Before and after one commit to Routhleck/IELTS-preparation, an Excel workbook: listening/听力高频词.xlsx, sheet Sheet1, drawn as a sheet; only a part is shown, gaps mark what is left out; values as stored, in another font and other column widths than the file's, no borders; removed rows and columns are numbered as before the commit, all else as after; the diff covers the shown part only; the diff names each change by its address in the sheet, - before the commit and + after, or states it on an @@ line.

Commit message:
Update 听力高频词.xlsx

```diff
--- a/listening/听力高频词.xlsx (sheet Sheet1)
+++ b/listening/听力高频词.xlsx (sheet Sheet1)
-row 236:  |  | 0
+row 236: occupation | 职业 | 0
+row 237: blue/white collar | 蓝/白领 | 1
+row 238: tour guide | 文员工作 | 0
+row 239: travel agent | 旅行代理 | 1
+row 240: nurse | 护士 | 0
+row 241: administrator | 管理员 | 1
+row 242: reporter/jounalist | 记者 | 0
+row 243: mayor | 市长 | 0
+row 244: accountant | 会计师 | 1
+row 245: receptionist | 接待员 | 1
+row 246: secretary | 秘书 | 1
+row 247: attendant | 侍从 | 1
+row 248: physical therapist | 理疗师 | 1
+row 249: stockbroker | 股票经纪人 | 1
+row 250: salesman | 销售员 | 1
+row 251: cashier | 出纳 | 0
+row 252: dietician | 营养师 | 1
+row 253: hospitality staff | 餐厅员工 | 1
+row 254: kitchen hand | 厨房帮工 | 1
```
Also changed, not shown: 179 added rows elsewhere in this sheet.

> [Exercise aim]: Above are the records. Copy every line in them holding "听力高频词".

> [Exercise response]:
Before and after one commit to Routhleck/IELTS-preparation, an Excel workbook: listening/听力高频词.xlsx, sheet Sheet1, drawn as a sheet; only a part is shown, gaps mark what is left out; values as stored, in another font and other column widths than the file's, no borders; removed rows and columns are numbered as before the commit, all else as after; the diff covers the shown part only; the diff names each change by its address in the sheet, - before the commit and + after, or states it on an @@ line.
Update 听力高频词.xlsx
--- a/listening/听力高频词.xlsx (sheet Sheet1)
+++ b/listening/听力高频词.xlsx (sheet Sheet1)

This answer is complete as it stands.